**WORK INSTRUCTION**.
Whenever a line carries the word "estúdio", pull it out of the entries.

Segment Start: THE DATA

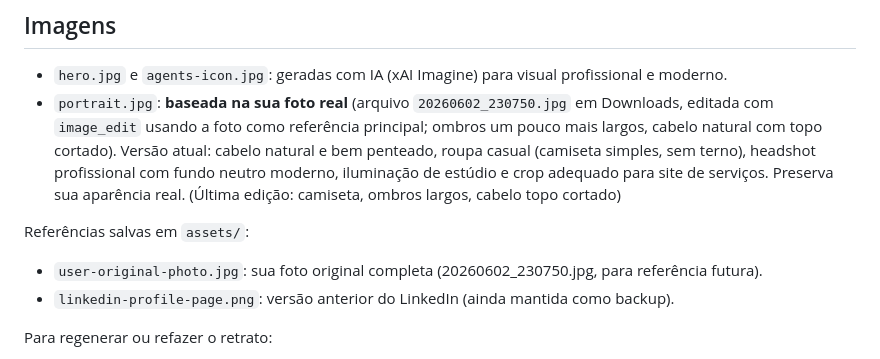
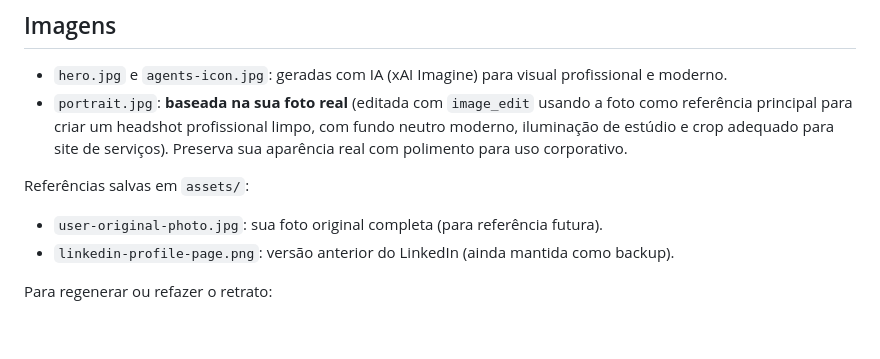
Before and after one commit to ivamartins/code-solutions-site, a Markdown page: README.md, the part around the change. Drawn GitHub-style; blank space fills up the shorter version.

Commit message:
docs: sanitize README images section - remove personal details that could sound compromising or jocular (clothing, hair, shoulders specifics, dates)

```diff
--- a/README.md
+++ b/README.md
@@ -42,10 +42,10 @@ Dica de bilingual: o switcher simplesmente alterna `lang` no `<html>` e usa CSS
 ## Imagens
 
 - `hero.jpg` e `agents-icon.jpg`: geradas com IA (xAI Imagine) para visual profissional e moderno.
-- `portrait.jpg`: **baseada na sua foto real** (arquivo `20260602_230750.jpg` em Downloads, editada com `image_edit` usando a foto como referência principal; ombros um pouco mais largos, cabelo natural com topo cortado). Versão atual: cabelo natural e bem penteado, roupa casual (camiseta simples, sem terno), headshot profissional com fundo neutro moderno, iluminação de estúdio e crop adequado para site de serviços. Preserva sua aparência real. (Última edição: camiseta, ombros largos, cabelo topo cortado)
+- `portrait.jpg`: **baseada na sua foto real** (editada com `image_edit` usando a foto como referência principal para criar um headshot profissional limpo, com fundo neutro moderno, iluminação de estúdio e crop adequado para site de serviços). Preserva sua aparência real com polimento para uso corporativo.
 
 Referências salvas em `assets/`:
-- `user-original-photo.jpg`: sua foto original completa (20260602_230750.jpg, para referência futura).
+- `user-original-photo.jpg`: sua foto original completa (para referência futura).
 - `linkedin-profile-page.png`: versão anterior do LinkedIn (ainda mantida como backup).
 
 Para regenerar ou refazer o retrato:
```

Segment End: THE DATA

**RESPONSE TO THE EXERCISE**.
-- `portrait.jpg`: **baseada na sua foto real** (arquivo `20260602_230750.jpg` em Downloads, editada com `image_edit` usando a foto como referência principal; ombros um pouco mais largos, cabelo natural com topo cortado). Versão atual: cabelo natural e bem penteado, roupa casual (camiseta simples, sem terno), headshot profissional com fundo neutro moderno, iluminação de estúdio e crop adequado para site de serviços. Preserva sua aparência real. (Última edição: camiseta, ombros largos, cabelo topo cortado)
+- `portrait.jpg`: **baseada na sua foto real** (editada com `image_edit` usando a foto como referência principal para criar um headshot profissional limpo, com fundo neutro moderno, iluminação de estúdio e crop adequado para site de serviços). Preserva sua aparência real com polimento para uso corporativo.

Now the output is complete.